The standardization of applications and desktop configurations also has made support and maintenance much easier for the school systems IT staff of 14. While IT staffers once had to be on-site at schools to resolve user issues, they can now provide help remotely or at the server level.
Its easier to control viruses with thin-client computing because the clients are more locked down than a thick client would be, said Noell.
When Noells school district was hit hard by the SoBig virus in August 2003, IT spent hours fixing thick clients, while the thin clients and Citrix servers were unaffected, he said.
And while it once took an hour to half a day or more to set up a thick client, depending on whether files had to be transferred from a machine, Noell said it takes less than 5 minutes to set up a thin client.
The thin-client computing infrastructure has been successful among students, said Noell, particularly those in the Home Computer Loaner Program, which provides machines to high-school students who cant afford to buy them. Today, more than 100 students in the program use WebDT thin-client machines from DT Research Inc. to remotely access applications and school files on Chapel Hill-Carrboro City public servers via an ISP. The school district is now conducting a TCO (total cost of ownership) study to determine how much it will save by replacing retiring thick clients with thin clients.
Senior Writer Anne Chen can be reached at email@example.com.Check out eWEEK.coms for the latest news, views and analysis on servers, switches and networking protocols for the enterprise and small businesses.
As a senior writer for eWEEK Labs, Anne writes articles pertaining to IT professionals and the best practices for technology implementation. Anne covers the deployment issues and the business drivers related to technologies including databases, wireless, security and network operating systems.
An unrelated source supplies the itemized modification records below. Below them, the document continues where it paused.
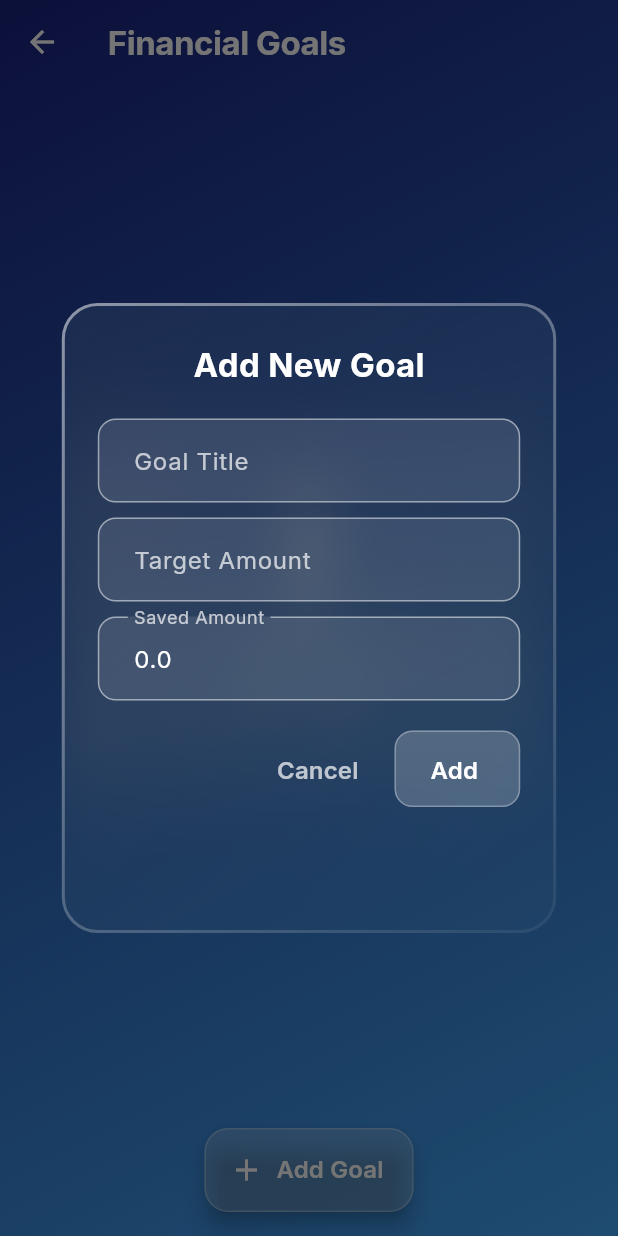
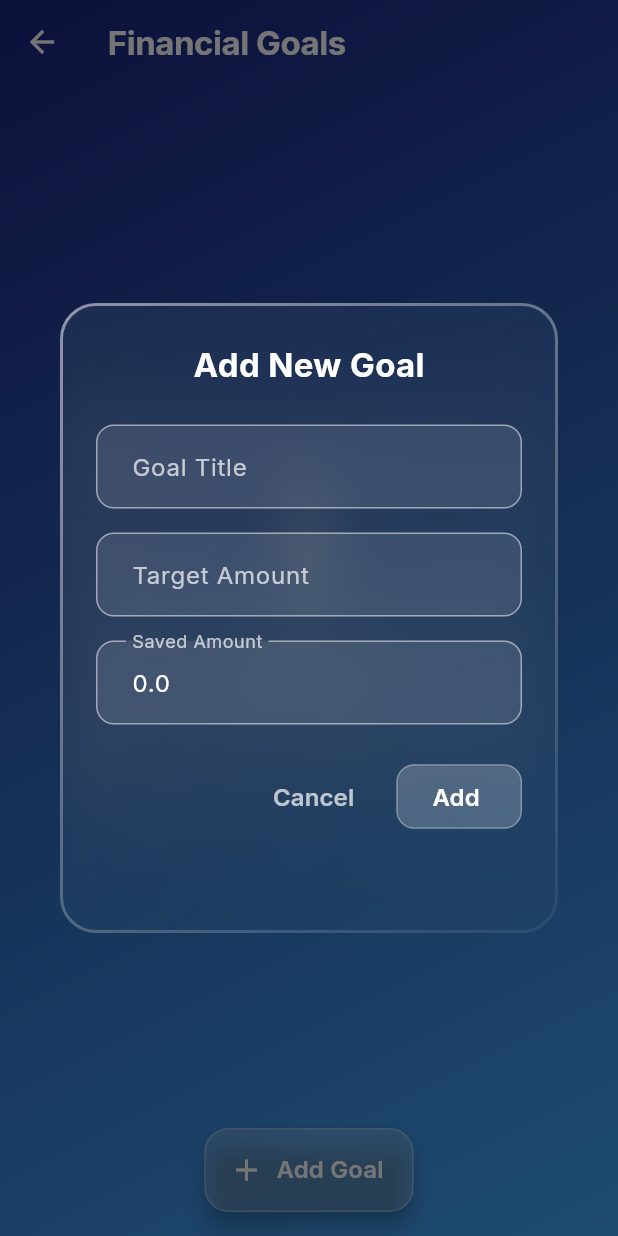
Before and after one commit to wahyualif23014/timingMatters_RiverPodd, a Flutter app: the FinancialGoalsPage screen opened directly, after a tap on "Add Goal", on a phone screen of 412 x 824 dp. Run offline on Flutter 3.47's test engine with Material 3 defaults, Android fonts, the light colour scheme and no system bars; drawn by our look-alikes of flutter_animate, glassmorphism; our stand-ins replace firebase_analytics, firebase_core, firebase_database, flutter_riverpod, go_router, google_fonts; accounts and stored records are empty; statements that could not run were skipped.

Commit message:
finance goals page clear h3

```diff
--- a/lib/features/finance/presentation/pages/financial_goals_page.dart
+++ b/lib/features/finance/presentation/pages/financial_goals_page.dart
@@ -28,12 +28,16 @@
     final financialGoalsAsyncValue = ref.watch(financialGoalsProvider);
     final isIOS = Theme.of(context).platform == TargetPlatform.iOS;
 
+    final mediaQueryData = MediaQuery.of(context);
+    final safeAreaBottom = mediaQueryData.padding.bottom;
+    final appBarHeight = kToolbarHeight; // Standard AppBar height
+
     return Scaffold(
       extendBodyBehindAppBar: true, // Allow body to go behind transparent app bar
       appBar: AppBar(
         title: Text(
           'Financial Goals',
-          style: GoogleFonts.inter( // Use Inter font for a clean look
+          style: GoogleFonts.inter(
             fontWeight: FontWeight.bold,
             color: Colors.white,
             fontSize: 22,
@@ -47,7 +51,6 @@
             color: Colors.white,
           ),
           onPressed: () {
-            // Use Navigator.pop for simple back navigation in this context
             Navigator.of(context).pop();
           },
         ),
@@ -79,12 +82,12 @@
               debugPrint('Error loading financial goals: $error\n$stack'); // Log full error for debugging
               return Center(
                 child: Padding(
-                  padding: const EdgeInsets.all(16.0),
+                  padding: const EdgeInsets.all(24.0),
                   child: Animate(
                     effects: [FadeEffect(duration: 600.ms), ScaleEffect(duration: 600.ms, curve: Curves.easeOutBack)],
                     child: GlassmorphicContainer(
-                      width: MediaQuery.of(context).size.width * 0.8,
-                      height: MediaQuery.of(context).size.height * 0.3,
+                      width: mediaQueryData.size.width * 0.8,
+                      height: mediaQueryData.size.height * 0.35,
                       borderRadius: 24,
                       blur: 15,
                       alignment: Alignment.center,
@@ -109,19 +112,19 @@
                         mainAxisAlignment: MainAxisAlignment.center,
                         children: [
                           const Icon(Icons.error_outline, color: Colors.white, size: 50).animate().shake(hz: 2, curve: Curves.easeInOut),
-                          const SizedBox(height: 10),
+                          const SizedBox(height: 16),
                           Text(
                             errorMessage,
                             textAlign: TextAlign.center,
                             style: GoogleFonts.inter(color: Colors.white, fontSize: 16),
                           ),
-                          const SizedBox(height: 20),
+                          const SizedBox(height: 24),
                           ElevatedButton(
                             onPressed: () {
                               ref.invalidate(financialGoalsProvider);
                             },
                             style: ElevatedButton.styleFrom(
-                              backgroundColor: Colors.white.withOpacity(0.2), // Glassy button
+                              backgroundColor: Colors.white.withOpacity(0.2),
                               foregroundColor: Colors.white,
                               shape: RoundedRectangleBorder(borderRadius: BorderRadius.circular(12)),
                               side: BorderSide(color: Colors.white.withOpacity(0.3), width: 1),
@@ -140,12 +143,12 @@
               if (goals.isEmpty) {
                 return Center(
                   child: Padding(
-                    padding: const EdgeInsets.all(16.0),
+                    padding: const EdgeInsets.all(24.0),
                     child: Animate(
                       effects: [FadeEffect(duration: 600.ms), SlideEffect(begin: Offset(0, 0.2), duration: 600.ms, curve: Curves.easeOutCubic)],
                       child: GlassmorphicContainer(
-                        width: MediaQuery.of(context).size.width * 0.8,
-                        height: MediaQuery.of(context).size.height * 0.3,
+                        width: mediaQueryData.size.width * 0.8,
+                        height: mediaQueryData.size.height * 0.35,
                         borderRadius: 24,
                         blur: 15,
                         alignment: Alignment.center,
@@ -170,7 +173,7 @@
                           mainAxisAlignment: MainAxisAlignment.center,
                           children: [
                             const Icon(Icons.lightbulb_outline, color: Colors.white, size: 60),
-                            const SizedBox(height: 10),
+                            const SizedBox(height: 16),
                             Text(
                               'Tidak ada target keuangan yang ditemukan.\nMari tambahkan target pertamamu!',
                               textAlign: TextAlign.center,
@@ -184,7 +187,13 @@
                 );
               }
               return ListView.builder(
-                padding: const EdgeInsets.only(top: kToolbarHeight + 40, left: 16.0, right: 16.0, bottom: 80.0), // Adjust padding for app bar and FAB
+                // Use a slightly larger bottom padding to ensure it clears the FAB
+                padding: EdgeInsets.fromLTRB(
+                  16.0,
+                  appBarHeight + mediaQueryData.padding.top + 20, // Dynamic top padding
+                  16.0,
+                  safeAreaBottom + 90.0, // Increased bottom padding for FAB clearance
+                ),
                 itemCount: goals.length,
                 itemBuilder: (context, index) {
                   final goal = goals[index];
@@ -197,10 +206,10 @@
                     ],
                     child: GlassmorphicContainer(
                       width: double.infinity,
-                      height: 200, // Add a suitable height value here
+                      height: 220,
                       borderRadius: 16,
                       blur: 10,
-                      margin: const EdgeInsets.symmetric(vertical: 8.0),
+                      margin: const EdgeInsets.symmetric(vertical: 10.0),
                       alignment: Alignment.center,
                       border: 1.5,
                       linearGradient: LinearGradient(
@@ -220,7 +229,7 @@
                         ],
                       ),
                       child: Padding(
-                        padding: const EdgeInsets.all(16.0),
+                        padding: const EdgeInsets.all(20.0),
                         child: Column(
                           crossAxisAlignment: CrossAxisAlignment.start,
                           children: [
@@ -232,7 +241,6 @@
                                 color: Colors.white,
                               ),
                             ),
-                            const SizedBox(height: 8),
                             Text(
                               'Target: \$${goal.targetAmount.toStringAsFixed(2)}',
                               style: GoogleFonts.inter(fontSize: 16, color: Colors.white.withOpacity(0.8)),
@@ -241,26 +249,24 @@
                               'Saved: \$${goal.savedAmount.toStringAsFixed(2)}',
                               style: GoogleFonts.inter(fontSize: 16, color: Colors.white.withOpacity(0.8)),
                             ),
-                            const SizedBox(height: 12),
                             LinearProgressIndicator(
                               value: progress,
                               backgroundColor: Colors.white.withOpacity(0.3),
-                              color: Colors.lightGreenAccent, // Brighter color for progress
+                              color: Colors.lightGreenAccent,
                               minHeight: 10,
                               borderRadius: BorderRadius.circular(5),
                             ),
-                            const SizedBox(height: 8),
+                            const SizedBox(height: 10),
                             Text(
                               'Progress: ${(progress * 100).toStringAsFixed(1)}%',
                               style: GoogleFonts.inter(fontSize: 14, fontStyle: FontStyle.italic, color: Colors.white.withOpacity(0.7)),
                             ),
-                            const SizedBox(height: 12),
                             Row(
                               mainAxisAlignment: MainAxisAlignment.end,
                               children: [
-                                _buildGlassyIconButton(context, Icons.edit, Colors.blueAccent, () => _showGoalForm(context, ref, goal: goal)),
-                                _buildGlassyIconButton(context, Icons.add, Colors.lightGreenAccent, () { _showAddProgressDialog(context, ref, goal); }),
-                                _buildGlassyIconButton(context, Icons.delete, Colors.redAccent, () => _confirmDelete(context, ref, goal.id, goal.title)),
+                                _buildGlassyIconButton(context, Icons.edit, Colors.blueAccent, () => _showGoalForm(context, ref, goal: goal), tooltip: 'Edit Goal'),
+                                _buildGlassyIconButton(context, Icons.add, Colors.lightGreenAccent, () { _showAddProgressDialog(context, ref, goal); }, tooltip: 'Add Progress'),
+                                _buildGlassyIconButton(context, Icons.delete, Colors.redAccent, () => _confirmDelete(context, ref, goal.id, goal.title), tooltip: 'Delete Goal'),
                               ],
                             ),
                           ],
@@ -280,7 +286,7 @@
           onPressed: () => _showGoalForm(context, ref),
           label: Text('Add Goal', style: GoogleFonts.inter(fontWeight: FontWeight.w600)),
           icon: const Icon(Icons.add),
-          backgroundColor: Colors.white.withOpacity(0.2), // Glassy FAB
+          backgroundColor: Colors.white.withOpacity(0.2),
           foregroundColor: Colors.white,
           shape: RoundedRectangleBorder(
             borderRadius: BorderRadius.circular(16),
@@ -292,13 +298,14 @@
     );
   }
 
-  Widget _buildGlassyIconButton(BuildContext context, IconData icon, Color color, VoidCallback onPressed) {
+  // Modified to include tooltip parameter
+  Widget _buildGlassyIconButton(BuildContext context, IconData icon, Color color, VoidCallback onPressed, {String? tooltip}) {
     return Animate(
       effects: [ScaleEffect(duration: 200.ms, curve: Curves.easeInOut)],
       child: IconButton(
         icon: Icon(icon, color: color.withOpacity(0.8), size: 28),
         onPressed: onPressed,
-        tooltip: 'Edit', // Add tooltip for accessibility
+        tooltip: tooltip,
       ),
     );
   }
@@ -313,12 +320,12 @@
       context: context,
       builder: (context) {
         return AlertDialog(
-          backgroundColor: Colors.transparent, // Make background transparent for glassmorphism
-          contentPadding: EdgeInsets.zero, // Remove default padding
+          backgroundColor: Colors.transparent,
+          contentPadding: EdgeInsets.zero,
           shape: RoundedRectangleBorder(borderRadius: BorderRadius.circular(24)),
           content: GlassmorphicContainer(
-            width: MediaQuery.of(context).size.width * 0.8,
-            height: 420, // Add a suitable height for the dialog
+            width: MediaQuery.of(context).size.width * 0.85,
+            height: goal == null ? 420 : 360,
             borderRadius: 24,
             blur: 15,
             border: 2,
@@ -326,7 +333,7 @@
               begin: Alignment.topLeft,
               end: Alignment.bottomRight,
               colors: [
-                Colors.blueGrey.withOpacity(0.15), // Darker glassmorphism for dialogs
+                Colors.blueGrey.withOpacity(0.15),
                 Colors.blueGrey.withOpacity(0.05),
               ],
             ),
@@ -347,7 +354,7 @@
                     goal == null ? 'Add New Goal' : 'Edit Goal',
                     style: GoogleFonts.inter(fontSize: 22, fontWeight: FontWeight.bold, color: Colors.white),
                   ),
-                  const SizedBox(height: 20),
+                  const SizedBox(height: 24),
                   TextField(
                     controller: titleController,
                     style: GoogleFonts.inter(color: Colors.white),
@@ -360,7 +367,7 @@
                       fillColor: Colors.white.withOpacity(0.1),
                     ),
                   ),
-                  const SizedBox(height: 10),
+                  const SizedBox(height: 16),
                   TextField(
                     controller: targetAmountController,
                     style: GoogleFonts.inter(color: Colors.white),
@@ -374,7 +381,7 @@
                     ),
                     keyboardType: TextInputType.number,
                   ),
-                  const SizedBox(height: 10),
+                  const SizedBox(height: 16),
                   if (goal == null)
                     TextField(
                       controller: savedAmountController,
@@ -389,7 +396,7 @@
                       ),
                       keyboardType: TextInputType.number,
                     ),
-                  const SizedBox(height: 20),
+                  const SizedBox(height: 24),
                   Row(
                     mainAxisAlignment: MainAxisAlignment.end,
                     children: [
@@ -398,7 +405,7 @@
                         style: TextButton.styleFrom(foregroundColor: Colors.white.withOpacity(0.7)),
                         child: const Text('Cancel'),
                       ),
-                      const SizedBox(width: 8),
+                      const SizedBox(width: 12),
                       ElevatedButton(
                         onPressed: () async {
                           final title = titleController.text.trim();
@@ -444,6 +451,7 @@
                           foregroundColor: Colors.white,
                           shape: RoundedRectangleBorder(borderRadius: BorderRadius.circular(12)),
                           side: BorderSide(color: Colors.white.withOpacity(0.3), width: 1),
+                          padding: const EdgeInsets.symmetric(horizontal: 24, vertical: 12),
                         ),
                         child: Text(goal == null ? 'Add ' : 'Update'),
                       ),
@@ -469,8 +477,8 @@
           contentPadding: EdgeInsets.zero,
           shape: RoundedRectangleBorder(borderRadius: BorderRadius.circular(24)),
           content: GlassmorphicContainer(
-            width: MediaQuery.of(context).size.width * 0.8,
-            height: 260, // Add a suitable height for the dialog
+            width: MediaQuery.of(context).size.width * 0.85,
+            height: 280,
             borderRadius: 24,
             blur: 15,
             border: 2,
@@ -500,7 +508,6 @@
                     style: GoogleFonts.inter(fontSize: 20, fontWeight: FontWeight.bold, color: Colors.white),
                     textAlign: TextAlign.center,
                   ),
-                  const SizedBox(height: 20),
                   TextField(
                     controller: amountController,
                     style: GoogleFonts.inter(color: Colors.white),
@@ -523,7 +530,7 @@
                         style: TextButton.styleFrom(foregroundColor: Colors.white.withOpacity(0.7)),
                         child: const Text('Batal'),
                       ),
-                      const SizedBox(width: 8),
+                      const SizedBox(width: 12),
                       ElevatedButton(
                         onPressed: () async {
                           final amountToAdd = double.tryParse(amountController.text) ?? 0.0;
@@ -574,8 +581,8 @@
           contentPadding: EdgeInsets.zero,
           shape: RoundedRectangleBorder(borderRadius: BorderRadius.circular(24)),
           content: GlassmorphicContainer(
-            width: MediaQuery.of(context).size.width * 0.8,
-            height: 220, // Added required height parameter
+            width: MediaQuery.of(context).size.width * 0.85,
+            height: 250,
             borderRadius: 24,
             blur: 15,
             border: 2,
@@ -604,13 +611,13 @@
                     'Konfirmasi Penghapusan',
                     style: GoogleFonts.inter(fontSize: 22, fontWeight: FontWeight.bold, color: Colors.white),
                   ),
-                  const SizedBox(height: 10),
+                  const SizedBox(height: 16),
                   Text(
                     'Apakah Anda yakin ingin menghapus target "$title"?',
                     textAlign: TextAlign.center,
                     style: GoogleFonts.inter(color: Colors.white.withOpacity(0.8), fontSize: 16),
                   ),
-                  const SizedBox(height: 20),
+                  const SizedBox(height: 24),
                   Row(
                     mainAxisAlignment: MainAxisAlignment.end,
                     children: [
@@ -619,7 +626,7 @@
                         style: TextButton.styleFrom(foregroundColor: Colors.white.withOpacity(0.7)),
                         child: const Text('Batal'),
                       ),
-                      const SizedBox(width: 8),
+                      const SizedBox(width: 12),
                       ElevatedButton(
                         onPressed: () async {
                           try {
@@ -636,10 +643,11 @@
                           }
                         },
                         style: ElevatedButton.styleFrom(
-                          backgroundColor: Colors.redAccent.withOpacity(0.2), // Red for delete, glassy
+                          backgroundColor: Colors.redAccent.withOpacity(0.2),
                           foregroundColor: Colors.white,
                           shape: RoundedRectangleBorder(borderRadius: BorderRadius.circular(12)),
                           side: BorderSide(color: Colors.redAccent.withOpacity(0.3), width: 1),
+                          padding: const EdgeInsets.symmetric(horizontal: 24, vertical: 12),
                         ),
                         child: const Text('Hapus', style: TextStyle(color: Colors.white)),
                       ),
```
Anne joined eWeek in 1999 as a writer for eWeek's eBiz Strategies section before moving over to Labs in 2001. Prior to eWeek, she covered business and technology at the San Jose Mercury News and at the Contra Costa Times.